- any payment extorted by intimidation, as by threats of injurious revelations or accusations.
- the extortion of such payment: He confessed rather than suffer the dishonor of blackmail.
- a tribute formerly exacted in the north of England and in Scotland by freebooting chiefs for protection from pillage.
- to extort money from (a person) by the use of threats.
- to force or coerce into a particular action, statement, etc.: The strikers claimed they were blackmailed into signing the new contract.
Origin of blackmail
Examples from the Web for blackmail

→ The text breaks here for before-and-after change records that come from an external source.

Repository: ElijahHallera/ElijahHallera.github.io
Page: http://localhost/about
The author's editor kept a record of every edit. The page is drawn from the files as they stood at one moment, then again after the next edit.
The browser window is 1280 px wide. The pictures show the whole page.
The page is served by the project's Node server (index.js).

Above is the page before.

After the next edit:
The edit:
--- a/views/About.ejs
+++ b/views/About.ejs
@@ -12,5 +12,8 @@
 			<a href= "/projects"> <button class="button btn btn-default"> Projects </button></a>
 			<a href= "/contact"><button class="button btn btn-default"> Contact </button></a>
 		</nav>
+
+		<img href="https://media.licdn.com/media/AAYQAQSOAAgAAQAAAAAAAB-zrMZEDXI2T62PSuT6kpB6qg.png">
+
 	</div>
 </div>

Plus, his known drug dealings certainly made him vulnerable to blackmail.The Deal With Serial’s Jay? He’s Pissed Off, Mucks Up Our Timeline
December 31, 2014

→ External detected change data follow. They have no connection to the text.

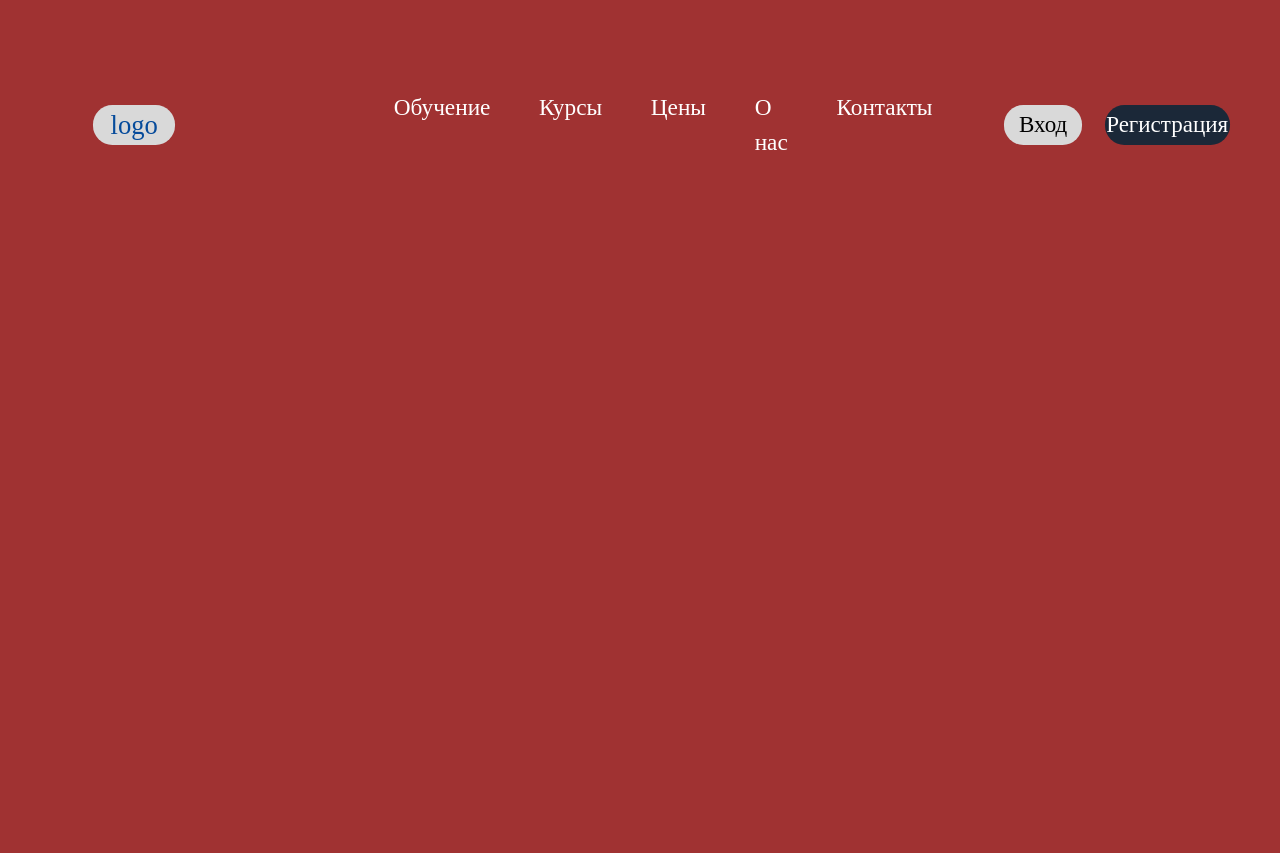
Repository: marjango/course
Page: /
An editor plug-in stored every save of this project. The page is shown before and after the next save, followed by the edit.
The browser window is 1280 px wide. The pictures show the whole page.
The project was rebuilt for these pictures with package versions that can differ from the ones it lists, and the page was loaded fresh each time. The framework's server and built-in components were replaced by stand-ins that run in the browser. Also part of the build but not shown: next.config.ts.

Above is the page before, as saved 2025-03-24 22:35:26.

### app/layout.tsx
import type { Metadata } from "next";
import "./globals.css";
import './fonts.css';


export const metadata: Metadata = {
  title: "Create Next App",
  description: "Generated by create next app",
};

export default function RootLayout({
  children,
}: Readonly<{
  children: React.ReactNode;
}>) {
  return (
    <html lang="en">
      <body

      >
        {children}
      </body>
    </html>
  );
}

### app/page.tsx
import Image from "next/image";
import Mainpage from "./mainpage/page";


export default function Home() {
  return (
    <>
     <Mainpage/>
    </>
  );
}

### app/globals.css
@import "tailwindcss";

* {
  font-family: 'Doloman Pavljenko';
}

### app/fonts.css
@font-face {
    font-family: 'Doloman Pavljenko';
    src: url('/fonts/DolomanPavljenco.otf') format('otf'),
         url('/fonts/DolomanPavljenco.otf') format('otf');
    font-weight: normal;
    font-style: normal;
  }

### app/mainpage/page.tsx
import React from "react";
import s from "./main.module.css";
import Link from "next/link";

const Mainpage = () => {
  return (
    <div className={s.container}>
      <div className={s.header}>
        <Link href="./auth/login" className={s.logo}>logo</Link>

        <div className={s.nav}>
          <Link href="#">Обучение</Link>
          <Link href="#">Курсы</Link>
          <Link href="#">Цены</Link>
          <Link href="#">О нас</Link>
          <Link href="#">Контакты</Link>
        </div>

        <div className={s.auth}>
            <Link href="./auth/login" className={s.login}>Вход</Link>
            <Link href="./auth/registration" className={s.registration}>Регистрация</Link>
        </div>
      </div>
    </div>
  );
};

export default Mainpage;

### app/mainpage/main.module.css
.container {
    position: relative; /* Необходимо для позиционирования псевдоэлемента */
    width: 100%;
    height: 66.67vw;
    padding: 7.03vw 7.29vw 0 7.29vw;
    background-color: #A03232; /* Задаем цвет фона без прозрачности */
  }

  .header {
    background: transparent;
    display: flex;
    justify-content: space-between;
    align-items: center;
    width: 100%;
  }

  .logo {
    margin-right: 17.08vw;
    padding: 0.52vw 1.35vw;
    background-color: #d9d9d9;
    border: none;
    border-radius: 1.51vw;
    color: #064b9b;
    font-size: 2.08vw;
    line-height: 2.08vw;
    font-weight: 300;
  }

  .nav {
    justify-self: center;
    color: white;
    font-size: 1.82vw;
    font-weight: 300;
    display: flex;
    gap: 3.8vw;
  }

  .auth {
    margin-left: 5.57vw;
    display: flex;
    gap: 1.72vw;
  }

  .login {
    background-color: #d9d9d9;
    width: 6.15vw;
    height: 3.13vw;
    display: flex;
    justify-content: center;
    align-items: center;
    border: none;
    border-radius: 1.51vw;
    color: black;
    font-size: 1.8vw;
    line-height: 1.8vw;
    font-weight: 300;
  }

  .registration {
    background-color: #1b2838;
    width: 9.79vw;
    height: 3.13vw;
    display: flex;
    justify-content: center;
    align-items: center;
    border: none;
    padding: 0.67vw 1.04vw;
    border-radius: 1.51vw;
    color: white;
    font-size: 1.8vw;
    line-height: 1.8vw;
    font-weight: 300;
  }

After the next save:
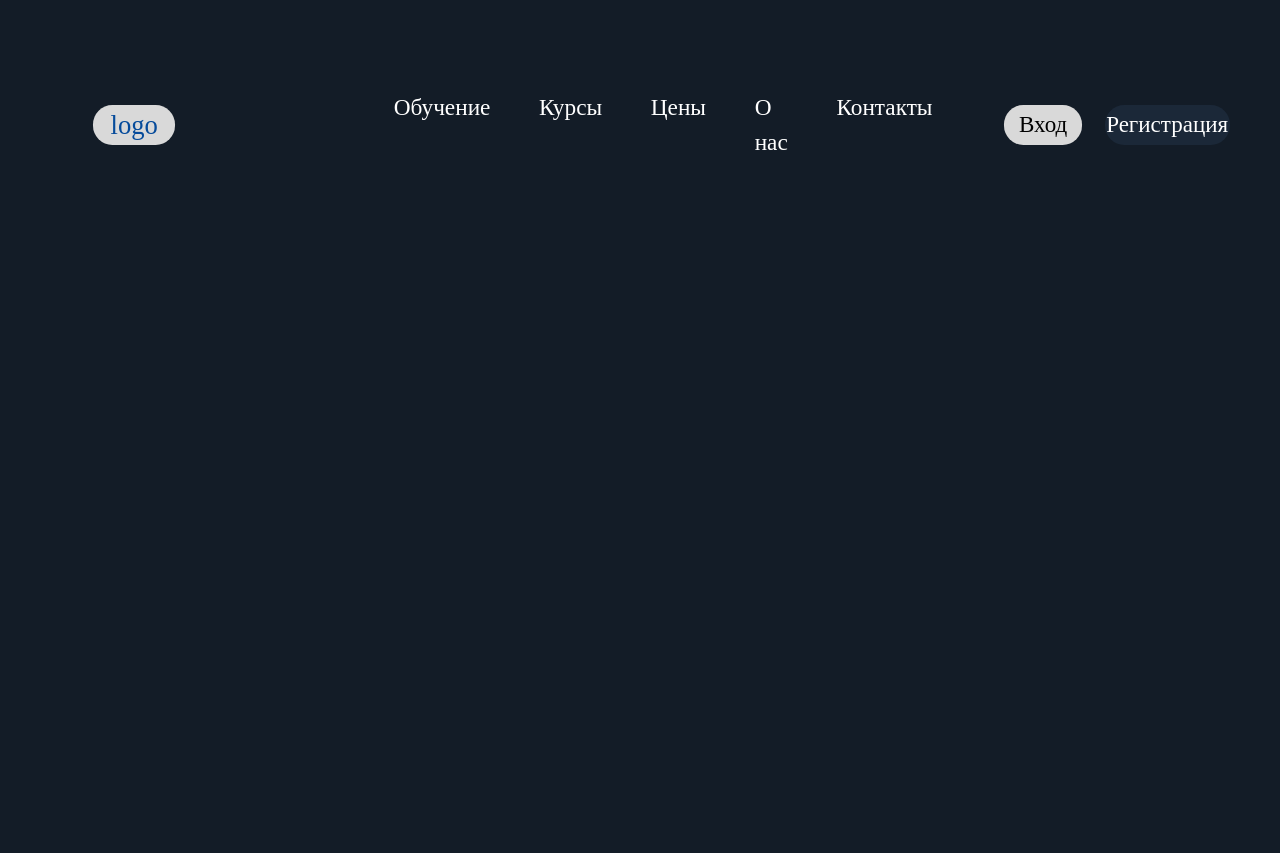
Saved 22 s later.
--- a/app/mainpage/main.module.css
+++ b/app/mainpage/main.module.css
@@ -3,7 +3,7 @@
     width: 100%;
     height: 66.67vw;
     padding: 7.03vw 7.29vw 0 7.29vw;
-    background-color: #A03232; /* Задаем цвет фона без прозрачности */
+    background-color: #131C27; /* Задаем цвет фона без прозрачности */
   }
 
   .header {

Americans are giving in to North Korean blackmail—and it will only get worse.The Sony Hack and America’s Craven Capitulation To Terror
December 19, 2014
Back in England, Hitchcock made the transition from silents to sound with Blackmail, Britain's first talkie.Alfred Hitchcock’s Fade to Black: The Great Director’s Final Days
December 13, 2014
VanDyke confirmed the attack on his website, writing that SEA had emailed him a blackmail threat.The Kardashian Look-Alike Trolling for Assad
Noah Shachtman, Michael Kennedy
October 17, 2014
The more accomplished students took classes in safe-cracking, burglary, blackmail, and confidence games.Meet 'The Queen of Thieves' Marm Mandelbaum, New York City's First Mob Boss
J. North Conway
September 7, 2014
She had been convicted of blackmail, and she made no pretense even of innocence.
If it's blackmail, Mr. Irwin, why don't you consult the police?
Ida has gone to warn her now in case she tries to blackmail you.People of Position
Stanley Portal Hyatt
But there's no blackmail when you only take what belongs to you.
But it shouldn't be blackmail, if silence is the price of getting what really belongs to you.
- the act of attempting to obtain money by intimidation, as by threats to disclose discreditable information
- the exertion of pressure or threats, esp unfairly, in an attempt to influence someone's actions
- to exact or attempt to exact (money or anything of value) from (a person) by threats or intimidation; extort
- to attempt to influence the actions of (a person), esp by unfair pressure or threats
Word Origin and History for blackmail
1550s, from black (adj.) + Middle English male "rent, tribute," from Old English mal "lawsuit, terms, bargaining, agreement," from Old Norse mal "speech, agreement;" related to Old English mæðel "meeting, council," mæl "speech," Gothic maþl "meeting place," from Proto-Germanic *mathla-, from PIE *mod- "to meet, assemble" (see meet (v.)). From the practice of freebooting clan chieftains who ran protection rackets against Scottish farmers. Black from the evil of the practice. Expanded c.1826 to any type of extortion money. Cf. silver mail "rent paid in money" (1590s); buttock-mail (Scottish, 1530s) "fine imposed for fornication."
1852, from blackmail (n.). Related: Blackmailed; blackmailing.